◆ **ENTRIES SHOWN**:
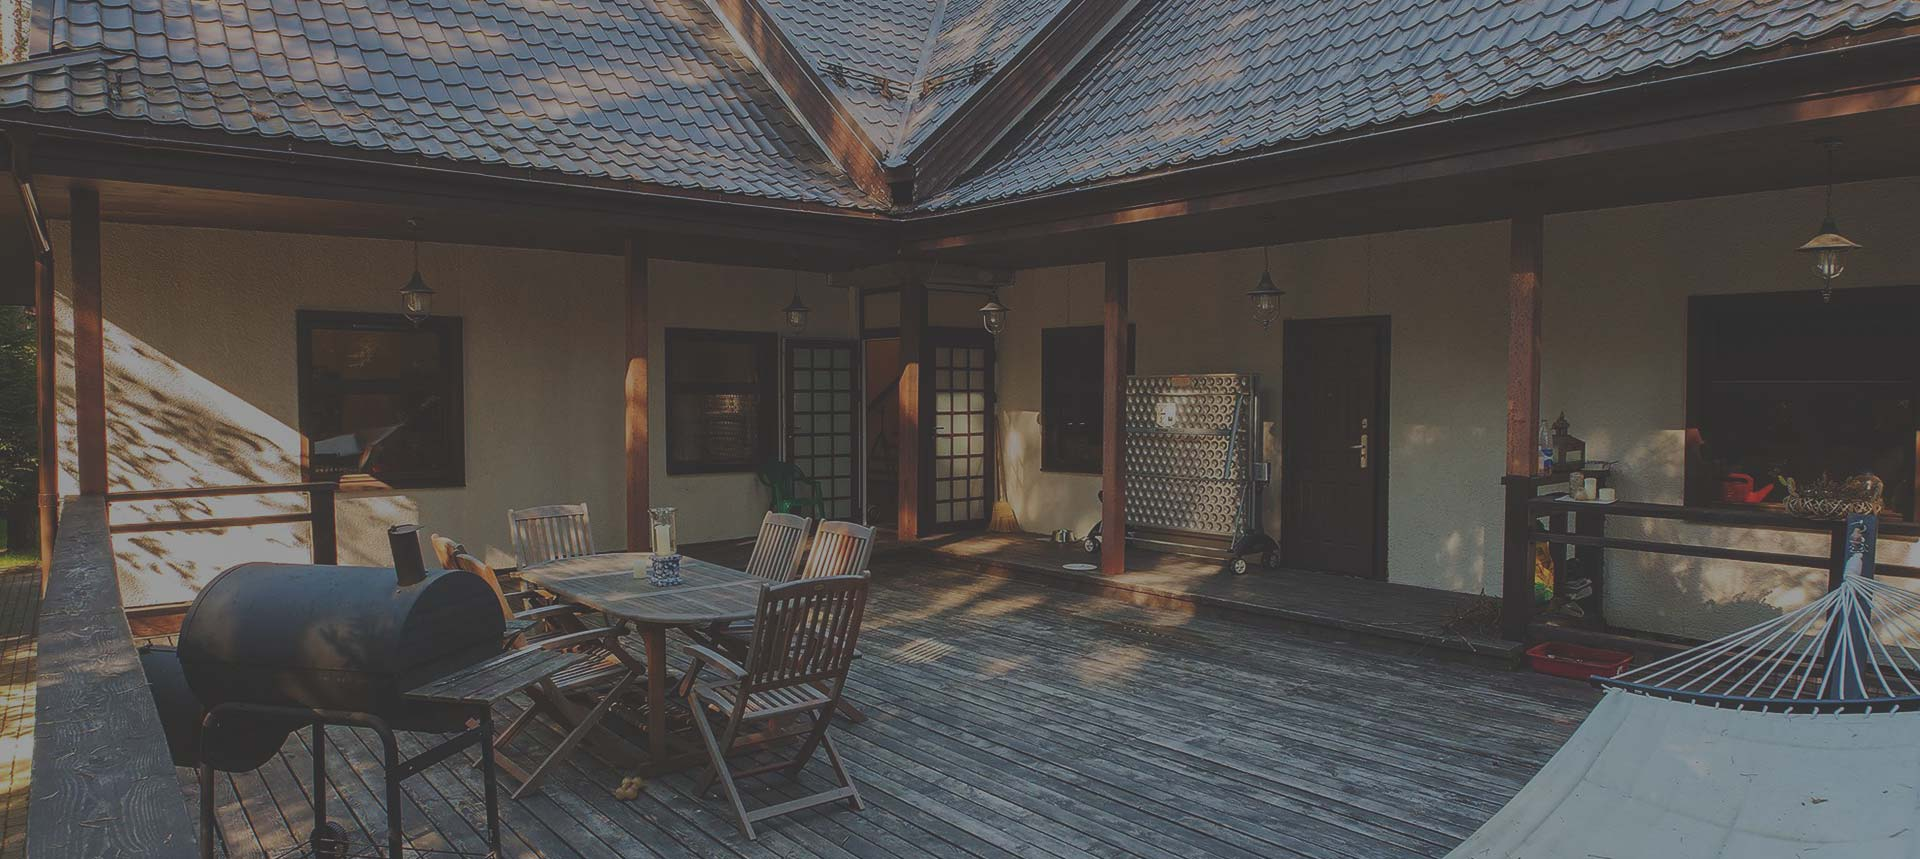
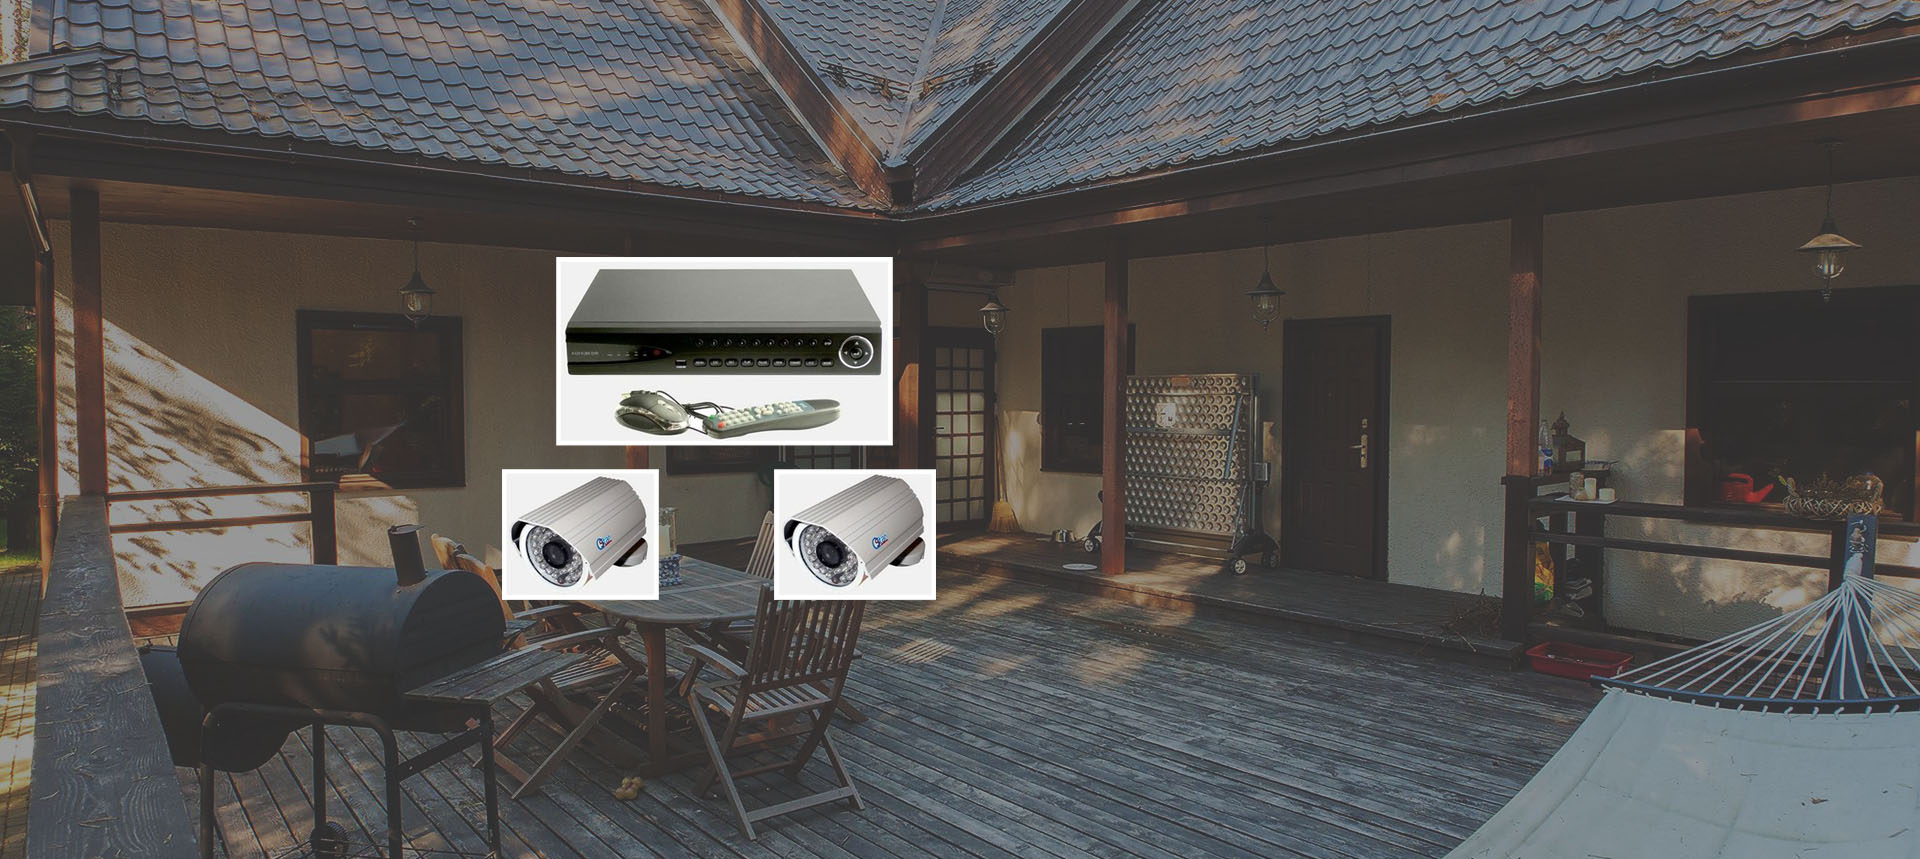
close copies

Changed region(s): [[0.25, 0.2724, 0.5, 0.6962]]

diff --git a/index.html b/index.html
@@ -25,13 +25,62 @@
 
 <section id='product1'>
 <main>
-
+<div>
+<ol>
+<li><strong>- Видеорегистратор QStar 3104</strong> (Цифровой<br/>
+видеорегистратор, 4-канальный + 4 канала<br/>
+звука, пентаплексный режим работы, скорость<br/>
+отображения 100 к/сек, скорость записи<br/>
+100 к/сек макс (D1)порт USB 2.0 х 2 шт. для<br/>
+подключения внешних устройств, Ethernet<br/>
+10/100/1000 MB, веб-интерфейс (iPhone,<br/>
+Blackberry, Google phone, Symbian и Windows)</li>
+<li><strong>- 2 камеры AC 302</strong> (Сенсор: 1/3 Sony Effio-E,<br/>
+Разрешение: 700 ТВЛ, Фокусное<br/>
+расстояние: 3.6 мм, ИК-подсветка:<br/>
+36 LED, Дальность: 15 м, Питание: DC 12V</li>
+<li><strong>- Блок питания</strong> </li>
+<li><strong>- Жесткий диск HDD 1 Тb</strong></li>
+<li><strong>- Кабели</strong> для подключения видеокамер длинной<br/>
+40м (Rexant coaxial, ШВВП 2Х0,75)</li>
+<li><strong>- Все необходимые разьёмы для подключения</strong><br/>
+(F113-55 4 шт, BNC 4 шт, JACK 2.1 - 2 шт)</li>
+<li><strong>- Распределительная коробка</strong> (ТУСО 100Х100 2шт)</li>
+</ol>
+<button class="button">оставить заявку</button>
+ </div>
+ <h2>QStar "Дача эконом" <span>13 376 руб</span></h2>  
 </main>
 </section>
 
 <section id='product2'>
 <main>
-
+<div>
+<ol>
+<li><strong>- Видеорегистратор QStar 3104</strong> (Цифровой<br/>
+видеорегистратор, 4-канальный + 4 канала<br/>
+звука, пентаплексный режим работы, скорость<br/>
+отображения 100 к/сек, скорость записи<br/>
+100 к/сек макс (D1)порт USB 2.0 х 2 шт. для<br/>
+подключения внешних устройств, Ethernet<br/>
+10/100/1000 MB, веб-интерфейс (iPhone,<br/>
+Blackberry, Google phone, Symbian и Windows)</li>
+<li><strong>- 4 камеры AC 302</strong> (Сенсор: 1/3 Sony Effio-E,<br/>
+Разрешение: 700 ТВЛ, Фокусное<br/>
+расстояние: 3.6 мм, ИК-подсветка:<br/>
+36 LED, Дальность: 15 м, Питание: DC 12V</li>
+<li><strong>- Блок питания</strong>(БРП КВАНТ 5А) </li>
+<li><strong>- Аккумулятор 7А/h</strong></li>
+<li><strong>- Жесткий диск HDD 2 Тb</strong></li>
+<li><strong>- Кабели</strong> для подключения видеокамер длинной<br/>
+100м (Rexant coaxial, ШВВП 2Х0,75)</li>
+<li><strong>- Все необходимые разьёмы для подключения</strong><br/>
+(F113-55 8 шт, BNC 4 шт, JACK 2.1 - 4 шт)</li>
+<li><strong>- Распределительная коробка</strong> (ТУСО 100Х100 4шт)</li>
+</ol>
+<button class="button">оставить заявку</button>
+ </div>
+ <h2>QStar "Дача стандарт"  <span>22 002 руб</span></h2>  
 </main>
 </section>
 
@@ -65,25 +114,39 @@
   <div>
      <h2><b>Отзывы</b><br/>наших клиентов</h2>
   <img src="img/m1.png" />
-  <b>Семен Стрижин, 33 года</b>
-  <p>- Очень приветливый персонал, парилка 100<br/>
-градусов просто супер, в бассейне водичка <br/>
-теплая. даже дочка купалась. Очень красивый<br/>
-дизайн, чистота и порядок. Будет время<br/>
-обязательно еще посетим!</p>
+  <b>Сергей, начальник охраны</b>
+  <p>Недавно мы решили самостоятельно выполнить монтаж<br/>
+видеонаблюдения у себя на складе, но немного<br/>
+не рассчитали со схемой размещения. В итоге,<br/>
+между камерами появилось много «слепых зон».<br/>
+Чтобы исправить эту ситуацию, заказали монтаж<br/>
+видеонаблюдения у компании SafetyCams.<br/>
+Ребята приехали в тот же день, всё грамотно<br/>
+рассчитали, быстро была проведена установка камер,<br/>
+регистратора, провода протянули. Теперь при<br/>
+меньшем количестве камер, у нас на складе нет<br/>
+ни одной «слепой зоны». Профессиональная работа,<br/>
+большие молодцы.</p>
   </div>
  </article>
  <article class="right">
   <div>
   <h2><b>Отзывы</b><br/>наших клиентов</h2>
   <img src="img/m2.png" />
-  <b>Александр Фомин, 23 года</b>
-  <p>Отдыхали 23.02. очень понравилось ненавязчивый<br/>
-сервис,чистенько,парилка замечательная,<br/>
-бассейн отличный. Отдыхом довольны!Вечер провели<br/>
-компанией незабываемо!!! Спасибо вежливому<br/>
-и культурному персоналу, удачи девчонки вам!!!<br/>
-Так держать!!!</p>
+  <b>Андрей Игоревич, предприниматель</b>
+  <p>Нужна была установка видеонаблюдения – обратился<br/>
+в компанию SafetyCams. Мне сразу понравилось то,<br/>
+что ее специалисты работали очень оперативно<br/>
+и слаженно. В первый же день сделали все замеры,<br/>
+оценку, подготовку объекта, доставили оборудование.<br/>
+А полная установка, монтаж и подключение всех<br/>
+камер заняла еще не более нескольких дней.<br/>
+Основные работы (монтаж и т.д.) велись ночью,<br/>
+поэтому всё это время магазин работал без перебоев.<br/>
+Очень ответственный подход к делу, уважаю таких<br/>
+партнеров. Скоро понадобится установка<br/>
+видеонаблюдения и на другой точке – теперь<br/>
+уже знаю, к кому обращаться.</p>
   </div>
  </article>
 </section>

diff --git a/style.css b/style.css
@@ -63,7 +63,27 @@ header form button{width:170px;height:40px;color:white;font:bold 14px "Trebuchet
 .request button:active{box-shadow:none;margin-top:10px;margin-bottom:0;}
 #r2 h2{font-size:40px !important;}
 
-#reviews{position:relative;height:720px}
+
+
+#product1{background:url(img/fon2.jpg)no-repeat center;height:859px;}
+#product1 h2{position:absolute;top:-10px;left:100px;font:bold 40px "Trebuchet MS";text-transform:uppercase;margin:95px 35px 70px 50px;color:#ffffff;background:#2d2d2d;display:inline-block;text-align:center;padding:5px 5px} 
+#product1 h2 span{color:#f8bb24}
+#product1 div{float:right;width:410px;height:734px;background:white;margin-top:60px}
+#product1 div ol{list-style:none;padding:120px 0px 30px 10px;font:16px "Trebuchet MS"}
+#product1 div ol li{padding:5px 0}
+#product1 div ol li strong{font-weight:bold}
+#product1 div button{margin-left:30px;margin-top:5px;width:190px;height:50px;background:#2d2d2d;text-transform:uppercase;color:white;font:15px "Trebuchet MS";border:none;cursor:pointer;}
+ 
+#product2{background:url(img/fon3.jpg)no-repeat center;height:859px;}
+#product2 h2{position:absolute;top:-10px;left:100px;font:bold 40px "Trebuchet MS";text-transform:uppercase;margin:95px 35px 70px 50px;color:#ffffff;background:#2d2d2d;display:inline-block;text-align:center;padding:5px 5px} 
+#product2 h2 span{color:#f8bb24}
+#product2 div{float:left;width:410px;height:734px;background:white;margin-top:60px}
+#product2 div ol{list-style:none;padding:100px 0px 10px 30px;font:16px "Trebuchet MS"}
+#product2 div ol li{padding:5px 0}
+#product2 div ol li strong{font-weight:bold}
+#product2 div button{margin-left:30px;margin-top:5px;width:190px;height:50px;background:#2d2d2d;text-transform:uppercase;color:white;font:15px "Trebuchet MS";border:none;cursor:pointer;}
+
+#reviews{position:relative;height:943px}
 #reviews .left  {float:none;display:block;position:absolute;top:0;bottom:0;left:0;right:50%;background:#f5f0ed}
 #reviews .right{float:none;display:block;position:absolute;top:0;bottom:0;right:0;left:50%;background:#00b3cb}
 #reviews article div{position:absolute;width:400px;top:80px;bottom:80px;text-align:center}
@@ -72,25 +92,6 @@ header form button{width:170px;height:40px;color:white;font:bold 14px "Trebuchet
 #reviews article div img{display:block;margin:0 auto 40px}
 #reviews .left   div{right:40px}
 #reviews .right div{left:40px}
-
-#a1{background:url(img/fon5.jpg)no-repeat center;height:859px;}
-#a1 h2{position:absolute;top:-10px;left:223px;font:bold 40px "Trebuchet MS";text-transform:uppercase;margin:95px 35px 70px 50px;color:#ffffff;background:#2d2d2d;display:inline-block;text-align:center;padding:5px 5px} 
-#a1 div{float:right;width:410px;height:734px;background:white;margin-top:60px}
-#a1 div ol{list-style:none;padding:100px 0px 40px 30px;font:bold 18px "Trebuchet MS"}
-#a1 div ol li{padding:8px 0}
-#a1 div h3{font:26px "Trebuchet MS";background:#f8bb24;display:inline-block;padding:5px 10px;margin-left:30px;margin-bottom:5px;}
-#a1 div p{font:16px "Trebuchet MS";padding:10px 0 10px 30px}
-#a1 div button{margin-left:30px;margin-top:5px;width:190px;height:50px;background:#2d2d2d;text-transform:uppercase;color:white;font:15px "Trebuchet MS";border:none;cursor:pointer;}
- 
-#a2{background:url(img/fon6.jpg)no-repeat center;height:859px;}
-#a2 h2{position:absolute;top:-10px;left:185px;font:bold 40px "Trebuchet MS";text-transform:uppercase;margin:95px 35px 70px 50px;color:#ffffff;background:#2d2d2d;display:inline-block;text-align:center;padding:5px 5px} 
-#a2 div{float:left;width:410px;height:734px;background:white;margin-top:60px}
-#a2 div ol{list-style:none;padding:100px 0px 35px 30px;font:bold 18px "Trebuchet MS"}
-#a2 div ol li{padding:8px 0}
-#a2 div h3{font:26px "Trebuchet MS";background:#f8bb24;display:inline-block;padding:5px 10px;margin-left:30px;margin-bottom:5px;}
-#a2 div p{font:16px "Trebuchet MS";padding:10px 0 9px 30px}
-#a2 div button{margin-left:30px;margin-top:5px;width:190px;height:50px;background:#2d2d2d;text-transform:uppercase;color:white;font:15px "Trebuchet MS";border:none;cursor:pointer;}
-
 #map{background:url('img/map.jpg') center top no-repeat;height:513px;}
 
 footer{color:white;background:url('img/fon7.jpg') center top no-repeat;height:331px;}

◆ **EXERCISE**: Give the lines again exactly, starting where the entries begin and stopping once the line with "Блок питания</strong> </li>" is included; pictures are not copied.

◆ **EXERCISE SOLUTION**:
close copies

Changed region(s): [[0.25, 0.2724, 0.5, 0.6962]]

diff --git a/index.html b/index.html
@@ -25,13 +25,62 @@
 
 <section id='product1'>
 <main>
-
+<div>
+<ol>
+<li><strong>- Видеорегистратор QStar 3104</strong> (Цифровой<br/>
+видеорегистратор, 4-канальный + 4 канала<br/>
+звука, пентаплексный режим работы, скорость<br/>
+отображения 100 к/сек, скорость записи<br/>
+100 к/сек макс (D1)порт USB 2.0 х 2 шт. для<br/>
+подключения внешних устройств, Ethernet<br/>
+10/100/1000 MB, веб-интерфейс (iPhone,<br/>
+Blackberry, Google phone, Symbian и Windows)</li>
+<li><strong>- 2 камеры AC 302</strong> (Сенсор: 1/3 Sony Effio-E,<br/>
+Разрешение: 700 ТВЛ, Фокусное<br/>
+расстояние: 3.6 мм, ИК-подсветка:<br/>
+36 LED, Дальность: 15 м, Питание: DC 12V</li>
+<li><strong>- Блок питания</strong> </li>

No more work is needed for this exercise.